Ratton School pupils are making a stand against tax avoidance by not using Google’s search engine for a week.
The plan was masterminded by Matthew Bristow, assistant headteacher for strategic ICT, because he felt a political protest against tax avoidance schemes was needed.
He said, “We are encouraging all students and all staff to make a consumer stand and avoid Google for a week in direct action.
“We found that some of the students had heard about it on the news but didn’t know fully what was going on.
“We explained it to them and many said it was really unfair and they wanted to make a protest against it.”
Mr Bristow is encouraging all 1,200 children at the school not to use Google for searches in their ITC lessons or at home.
Vikash Thulasitharan, a 16-year-old Year 11 student, said, “As soon as I heard about it, I thought it was really unfair that they were not paying their taxes when others were.”
“I can’t say it has been easy though. We use Google so much.
“You Tube is quite common with teenagers and that is owned by Google, so it has been quite a challenge.
“Most of my mates are doing it too and I have been avoiding Google at home as well as at school.”
Mr Bristow said, “Google is almost default now when you are on the internet, so it is not easy to avoid.
“It is difficult to tell how many students are taking part in the protest this week but many of them seem to be in agreement.”
Mr Bristow says he will email Google UK to tell them about Ratton School’s protest on the matter.

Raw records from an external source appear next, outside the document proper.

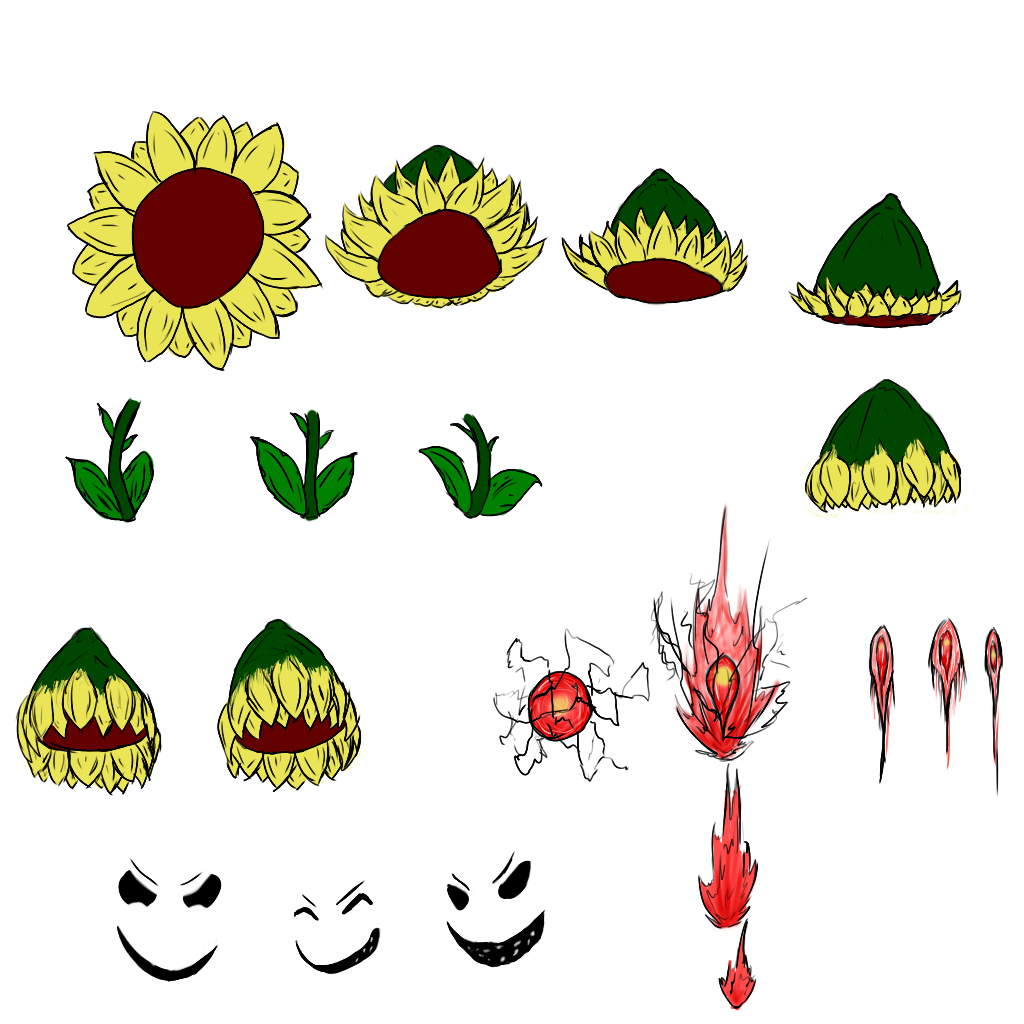
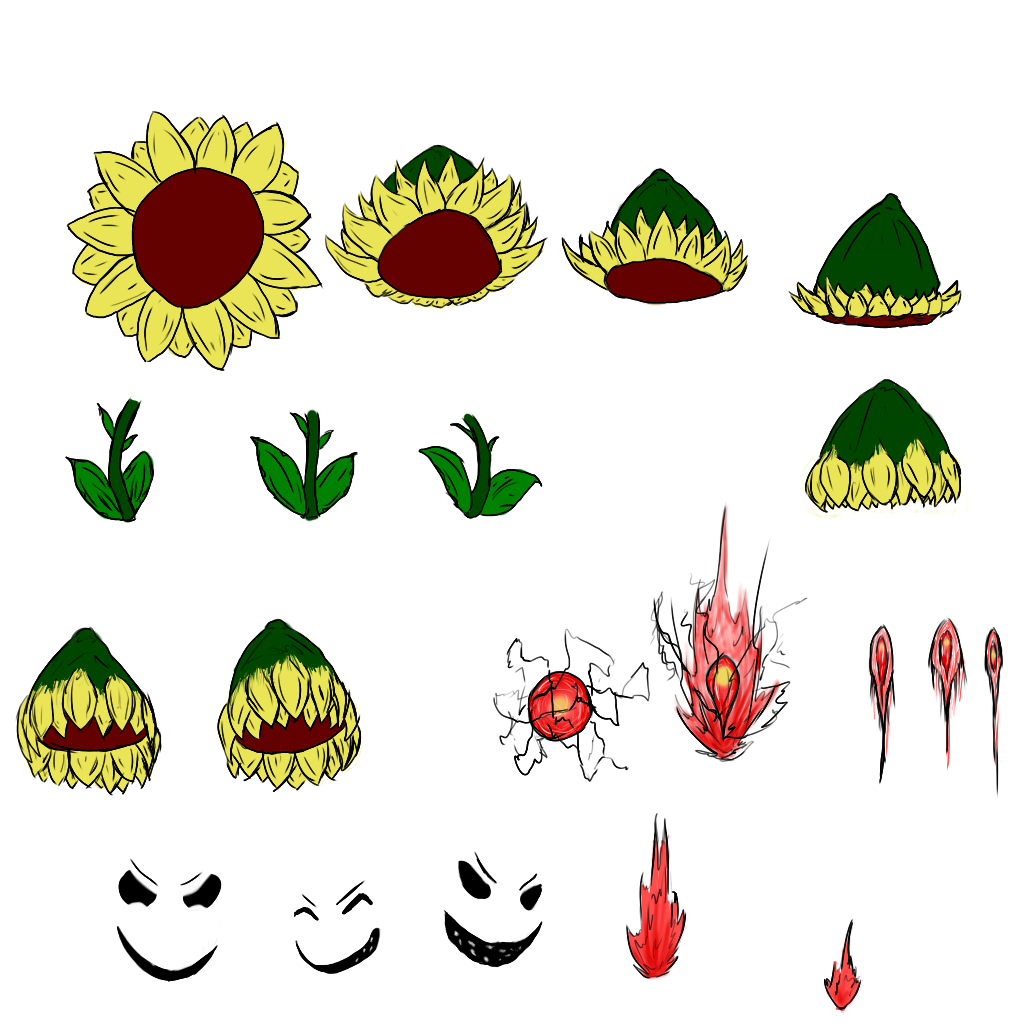
I brought in the sunflower and added a small animation. I also updated Voltage's movement code so that the decending was more natural and effective then the previous setup.

Changed region(s): [[0.5938, 0.75, 0.75, 1.0], [0.4375, 0.8438, 0.5312, 0.9375], [0.8125, 0.9062, 0.8438, 1.0]]

diff --git a/tutorial/Assets/scripts/voltMovement.cs b/tutorial/Assets/scripts/voltMovement.cs
@@ -16,6 +16,7 @@ public class voltMovement : MonoBehaviour {
 	bool facingRight = true;
 	bool curfacingRight;
 	string output = "";
+	float hover = -4.5f;
 
 	/*This is voltage's fuel levels*
 	public int maxFuel = 100; /*max amount of fuel*
@@ -52,6 +53,9 @@ public class voltMovement : MonoBehaviour {
 			pressed = true;
 		} else if (drop && !isGrounded && !pressed) {
 			GetComponent<Rigidbody2D> ().velocity = new Vector2 (GetComponent<Rigidbody2D> ().velocity.x, dropBoost (GetComponent<Rigidbody2D> ().velocity.y));
+			pressed = true;
+		} else if (jumping && !isGrounded) {
+			GetComponent<Rigidbody2D> ().velocity = new Vector2 (GetComponent<Rigidbody2D> ().velocity.x, hovering (GetComponent<Rigidbody2D> ().velocity.y));
 			pressed = true;
 		}
 		else if (!jumping) {
@@ -97,7 +101,13 @@ public class voltMovement : MonoBehaviour {
 	float jumpBoost (float y) {
 		if (y > 0)
 			return y + .5f;
-		return .5f;
+		return -.5f;
+	}
+
+	float hovering (float y) {
+		if (y > hover)
+			return y;
+		return hover;
 	}
 
 	float dropBoost (float y) {
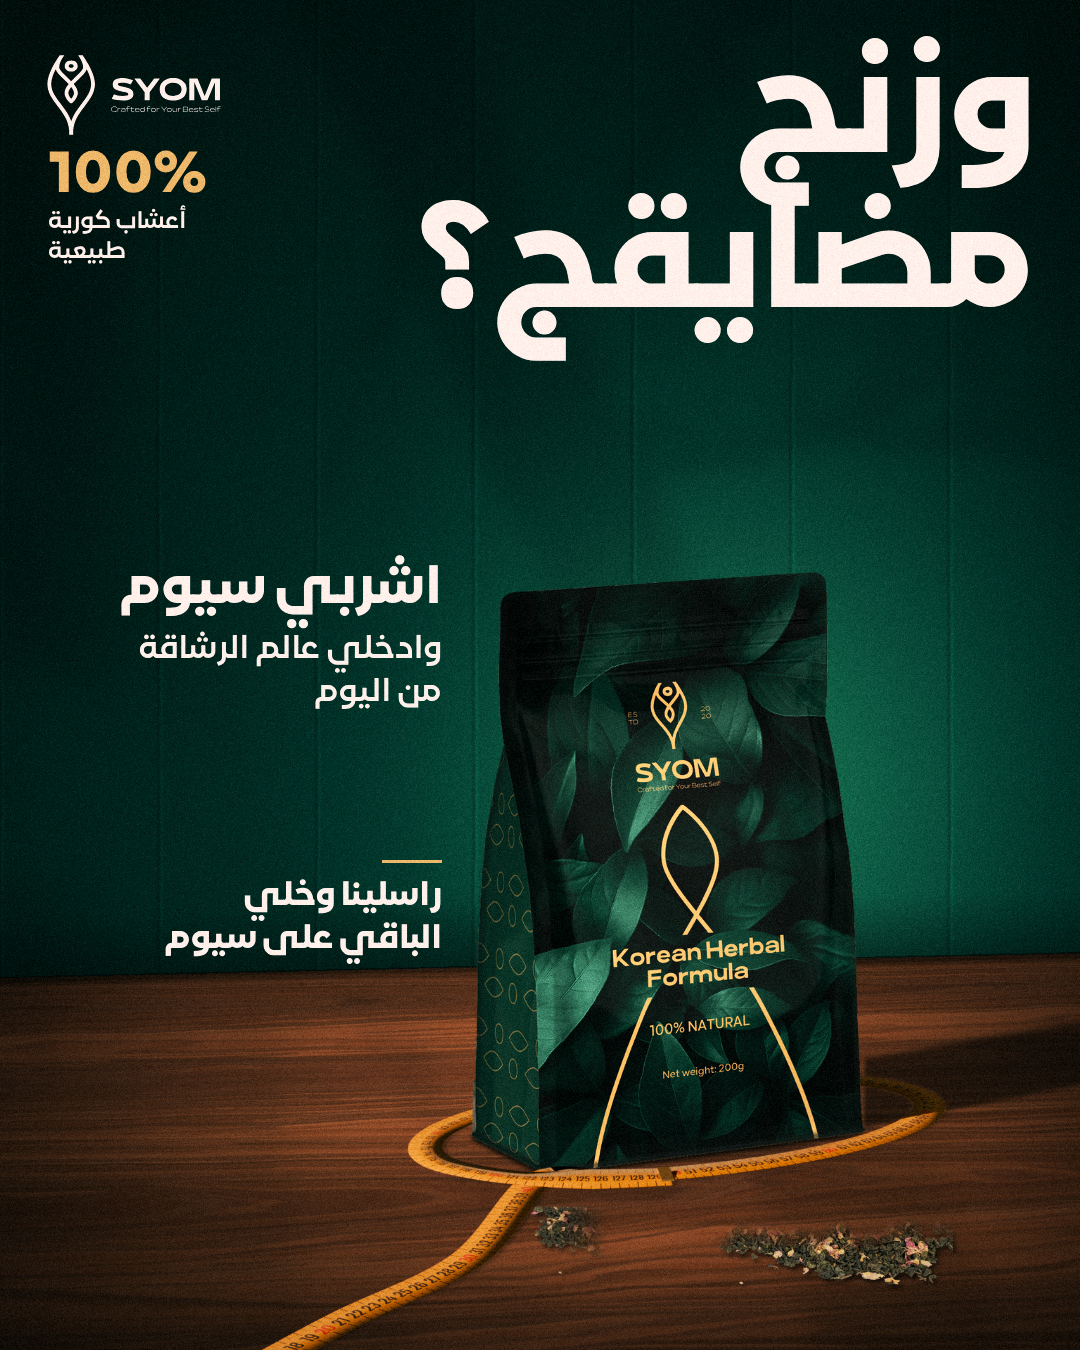
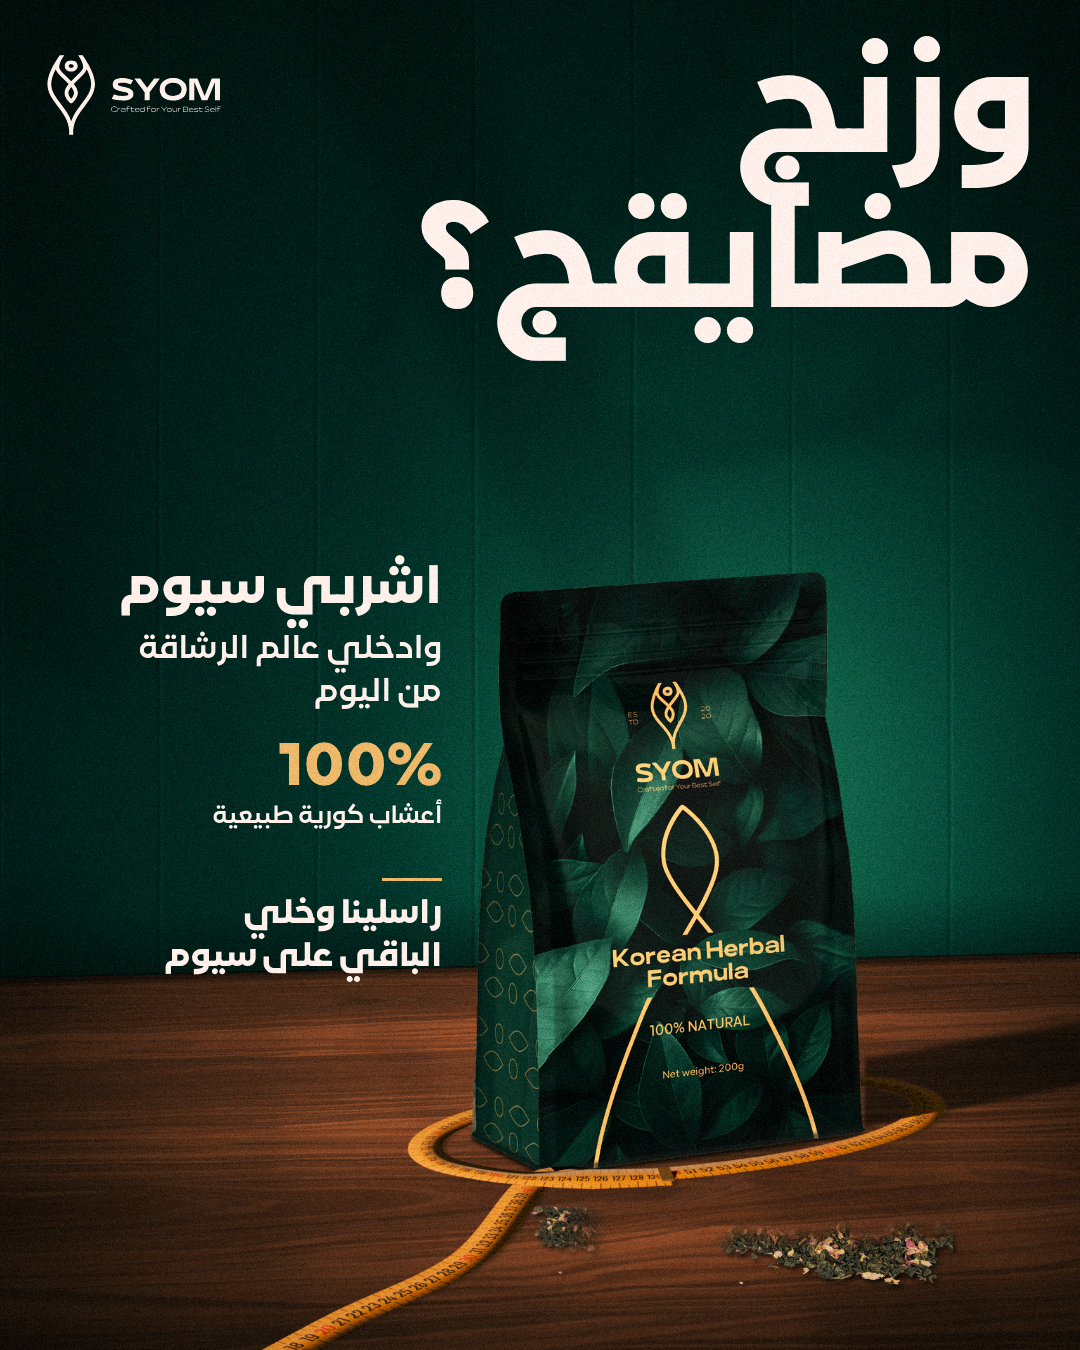
Syom Tea: ad D, 100% herbs line beside the pouch

Changed region(s): [[0.1528, 0.5289, 0.4278, 0.7467], [0.0306, 0.0933, 0.1833, 0.2178]]

diff --git a/marketing/syom-tea/adD/ad-post.html b/marketing/syom-tea/adD/ad-post.html
@@ -19,15 +19,15 @@
   .head { right: 44px; top: 42px; font-weight: 900; font-size: 150px; line-height: 1.03; letter-spacing: -2px; text-align: right; }
   .head span { display: block; white-space: nowrap; }
 
-  .herb { left: 48px; top: 150px; width: 210px; margin: 0; font-weight: 700; font-size: 24px; line-height: 1.25; text-align: left; }
-  .herb b { display: block; font-weight: 900; font-size: 58px; line-height: 1; color: var(--gold); }
+  .herb { right: 638px; top: 742px; width: 260px; margin: 0; font-weight: 700; font-size: 25px; line-height: 1.25; white-space: nowrap; }
+  .herb b { display: block; font-weight: 900; font-size: 60px; line-height: 1; color: var(--gold); }
 
   .col { right: 638px; top: 560px; width: 380px; }
   .col > * { margin: 0; }
   .d1 { font-weight: 900; font-size: 54px; line-height: 1.15; white-space: nowrap; }
   .d2 { margin-top: 8px !important; font-weight: 700; font-size: 33px; line-height: 1.3; white-space: nowrap; }
 
-  .cta { right: 638px; top: 860px; font-weight: 900; font-size: 34px; line-height: 1.25; white-space: nowrap; }
+  .cta { right: 638px; top: 878px; font-weight: 900; font-size: 34px; line-height: 1.25; white-space: nowrap; }
   .cta::before { content: ''; display: block; width: 60px; height: 3px; margin: 0 0 14px auto; background: var(--gold); }
 </style>
 </head>

diff --git a/marketing/syom-tea/adD/ad.html b/marketing/syom-tea/adD/ad.html
@@ -18,8 +18,8 @@
   .head { right: 50px; top: 262px; font-weight: 900; font-size: 176px; line-height: 1.03; letter-spacing: -2px; text-align: right; }
   .head span { display: block; white-space: nowrap; }
 
-  .herb { left: 52px; top: 392px; width: 250px; margin: 0; font-weight: 700; font-size: 30px; line-height: 1.25; text-align: left; }
-  .herb b { display: block; font-weight: 900; font-size: 72px; line-height: 1; color: var(--gold); }
+  .herb { right: 668px; top: 1022px; width: 300px; margin: 0; font-weight: 700; font-size: 30px; line-height: 1.25; white-space: nowrap; }
+  .herb b { display: block; font-weight: 900; font-size: 76px; line-height: 1; color: var(--gold); }
 
   .col { right: 668px; top: 790px; width: 362px; }
   .col > * { margin: 0; }

diff --git a/marketing/syom-tea/README.md b/marketing/syom-tea/README.md
@@ -102,8 +102,9 @@ Call to action options sent to him (all soft, since the ad has its own Send Mess
   128 <pass> 228` for shadow, back and front, `python3 compose.py 228` (plate-228.png, 1536x1920), then
   `node render.cjs adD/ad-post.html && python3 adD/grade.py out/syom-adD-post.png out/syom-adD-post.png`.
 - Client notes on ad D (23 Oct): drop the line about chemical products; set اشربي سيوم and وادخلي عالم الرشاقة من
-  اليوم as two bigger lines (عالم stays with الرشاقة); move 100% أعشاب كورية طبيعية elsewhere (now under the logo);
+  اليوم as two bigger lines (عالم stays with الرشاقة); move 100% أعشاب كورية طبيعية elsewhere (the client then suggested beside the pouch, where it now sits);
   the shoot photo of the pouch looked tired and leaned back, so the pouch is now the brand's own doypack mockup
   (8- Mockups/Doypack_Mockup_final1.png) facing the camera. The two other mockups (Untitled-2, freepik_edit) look
   generated and stay out. tape.py solves the camera to BX, BY, PH and writes cut/camera.json; compose.py reads it
   for the table's perspective and where the pouch goes.
+  The client left the angle to the user: straight on, so the whole print faces the reader.
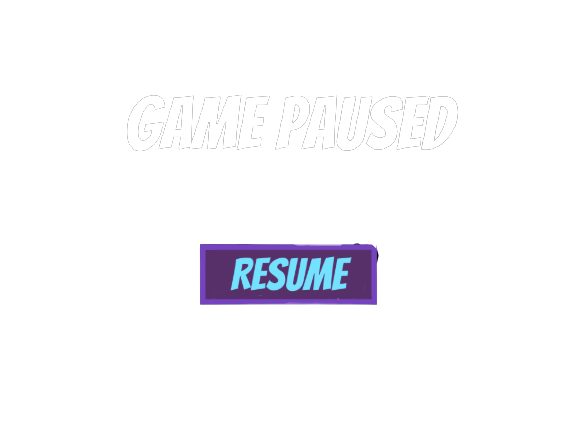
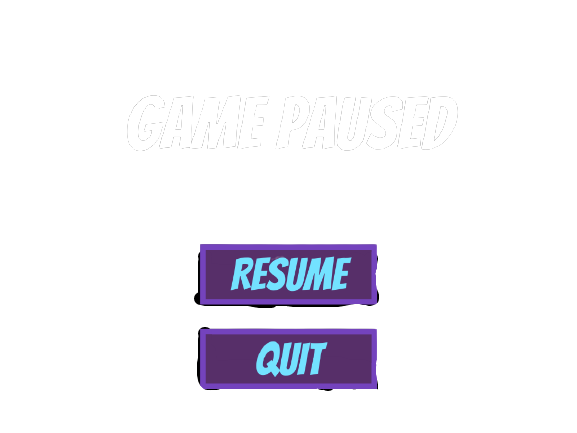
done?

Changed region(s): [[0.3432, 0.7506, 0.6551, 0.9007], [0.3432, 0.6005, 0.6551, 0.7206], [0.5303, 0.5404, 0.5927, 0.5704]]

diff --git a/gameScene.py b/gameScene.py
@@ -1,5 +1,6 @@
 # import modules
 import pygame
+import pygame.freetype
 import math
 import random
 
@@ -9,6 +10,9 @@ asteroidImg = pygame.transform.scale(pygame.image.load("./assets/asteroids.png")
 backgroundImg = pygame.image.load("./assets/gameBackground.png")
 
 explosionImgs = [ pygame.transform.scale(pygame.image.load(f"./assets/explosion/{i}.png"),(190,150)) for i in range(7) ]
+
+pygame.freetype.init()
+bangersFont = pygame.freetype.Font("./assets/Bangers-Regular.ttf")
 
 # define constants
 ACCELERATION = 1
@@ -60,10 +64,12 @@ PLANET_SIZES = { "mercury": 63, "venus": 77, "earth": 89, "mars": 75, "jupiter":
 # main scene subprogram
 def gameScene(events, screen, state, globals):
     if not state: # initialize the state if it is empty
-        initializeState(state)
+        initializeState(state, globals)
 
-    if handleEvents(events, state) == False:
-        return False # exits the program
+    handleEventsResult = handleEvents(events, state, globals)
+    
+    if handleEventsResult != None:
+        return handleEventsResult
 
     if not state["paused"]:
         updateSpaceship(screen, state)
@@ -78,18 +84,24 @@ def gameScene(events, screen, state, globals):
     draw(screen, state)
 
 # subprograms used in the scene
-def initializeState(state):
+def initializeState(state, globalVars):
     state["controls"] = { "up": False, "left": False, "down": False, "right": False }
     state["spaceship"] = { "pos": [500,400], "vel": [0,0], "angle": 0, "rotationVel": 0, "exploding": None, "framesUntilNext": 3 }
     state["timeUntilAsteroid"] = 1 * 60
     state["asteroids"] = []
-    state["missingPlanets"] = PLANETS.copy()
+
+    if not "missingPlanets" in globalVars:
+        state["missingPlanets"] = PLANETS.copy()
+    else:
+        state["missingPlanets"] = globalVars["missingPlanets"]
+
     state["blasterBolts"] = []
     state["shootCooldown"] = 0
     state["paused"] = False
     state["planetCard"] = None
+    state["score"] = 0
 
-def handleEvents(events, state):
+def handleEvents(events, state, globalVars):
     state["shootCooldown"] -= 1
 
     for event in events:
@@ -145,9 +157,15 @@ def handleEvents(events, state):
                     if mousePos[0] > 615 and mousePos[0] < 635 and mousePos[1] > 235 and mousePos[1] < 260:
                         state["planetCard"] = None
                         state["paused"] = False
+
+                        if len(state["missingPlanets"]) == 0:
+                            return "win"
                 else:
                     if mousePos[0] > 354 and mousePos[0] < 670 and mousePos[1] > 430 and mousePos[1] < 540:
                         state["paused"] = False
+                    elif mousePos[0] > 355 and mousePos[0] < 670 and mousePos[1] > 580 and mousePos[1] < 690:
+                        globalVars["missingPlanets"] = state["missingPlanets"]
+                        return "menu"
                     
 def updateSpaceship(screen, state):
     if state["spaceship"]["exploding"] != None:
@@ -155,6 +173,7 @@ def updateSpaceship(screen, state):
             state["spaceship"] = { "pos": [500,400], "vel": [0,0], "angle": 0, "rotationVel": 0, "exploding": None, "framesUntilNext": 3 }
             state["asteroids"] = []
             state["blasterBolts"] = []
+            state["score"] = 0
             return
 
         state["spaceship"]["framesUntilNext"] -= 1
@@ -252,13 +271,13 @@ def handleAsteroidSpawning(state):
             spawnPos, asteroidVel = generateAsteroidSpawn()
 
             # if the spawn position is too close to the player, try again; otherwise, break from the loop
-            if pygame.math.Vector2(spawnPos[0], -spawnPos[1]).distance_to((state["spaceship"]["pos"][0], -state["spaceship"]["pos"][1])) > 300:
+            if pygame.math.Vector2(spawnPos[0], -spawnPos[1]).distance_to((state["spaceship"]["pos"][0], -state["spaceship"]["pos"][1])) > 400:
                 break
 
         planet = None
 
         if state["missingPlanets"] and random.random() < 0.2:
-            for i in range(2):
+            for i in range(3):
                 planetChoice = random.choice(PLANETS)
 
                 if planetChoice in state["missingPlanets"]:
@@ -340,6 +359,7 @@ def updateAsteroid(screen, asteroidState, state):
         if circleCircleCollision(bolt["pos"], 5, center, size):
             print("boom")
             asteroidState["exploding"] = 0
+            state['score'] += 3 if asteroidState["planet"] else 1
             state["blasterBolts"].remove(bolt) # deletes the blaster bolt
 
 def getAsteroidHitbox(asteroidState):
@@ -406,3 +426,6 @@ def draw(screen, state):
             screen.blit(planetCardImgs[state["planetCard"]], (230,140))
         else:
             screen.blit(pauseMenuImg, (0,0))
+
+    bangersFont.render_to(screen, (0, 730), f"Missing Planets: {len(state['missingPlanets'])}", (255,255,255), size=48)
+    bangersFont.render_to(screen, (500, 25), str(state['score']), (255,255,255), size=48)

diff --git a/main.py b/main.py
@@ -12,6 +12,7 @@ from resultsScene import resultsScene
 from testUncompletedScene import testUncompletedScene
 from testNotUnlockedScene import testNotUnlockedScene
 from creditScene import creditScene
+from winScene import winScene
 
 from lessonScene import lessonScene
 from lessonSun import lessonSun
@@ -41,6 +42,7 @@ startGame({
     "results": resultsScene,
     "testUncompleted": testUncompletedScene,
     "testNotUnlocked": testNotUnlockedScene,
+    "win": winScene,
 
     "lesson": lessonScene,
     "credits": creditScene, 
@@ -52,4 +54,4 @@ startGame({
     "Uranus/Neptune": lessonUranusNeptune, 
     "Dwarf Planets": lessonDwarf, 
     "Dwarf Planets2": lessonDwarf2
-}, "game", (1024, 768))
+}, "title", (1024, 768))

diff --git a/winScene.py b/winScene.py
@@ -1,0 +1,19 @@
+import pygame 
+
+background = pygame.image.load('./assets/winBackground.png')
+
+def winScene(events, screen, state, globals):
+    for event in events:
+        if event.type == pygame.QUIT:
+            return False
+        elif event.type == pygame.MOUSEBUTTONDOWN:
+            mousePos = pygame.mouse.get_pos()
+            print(mousePos)
+
+            if mousePos[0] > 330 and mousePos[0] < 715 and mousePos[1] > 585 and mousePos[1] < 716:
+                globals["gameCompleted"] = True
+                if "missingPlanets" in globals:
+                    del globals["missingPlanets"]
+                return "menu"
+
+    screen.blit(background, (0,0))

diff --git a/menuScene.py b/menuScene.py
@@ -22,7 +22,7 @@ def menuScene(events, screen, state, globals):
             elif mousePos[0] > 135 and mousePos[0] < 455 and mousePos[1] > 385 and mousePos[1] < 495:
                 return "game"
             elif mousePos[0] > 385 and mousePos[0] < 645 and mousePos[1] > 525 and mousePos[1] < 615:
-                if "lessonCompleted" in globals and "gameCompleted" in globals:
+                if "gameCompleted" in globals: #and "lessonCompleted" in globals:
                     return "testStart"
                 else:
                     return "testNotUnlocked"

Google, Starbucks and Amazon are among many international companies who have been named in the national press recently for their tax avoidance schemes.
Google’s UK unit paid just £6m to the Treasury in 2011 on a turnover of £395m, according to the Telegraph.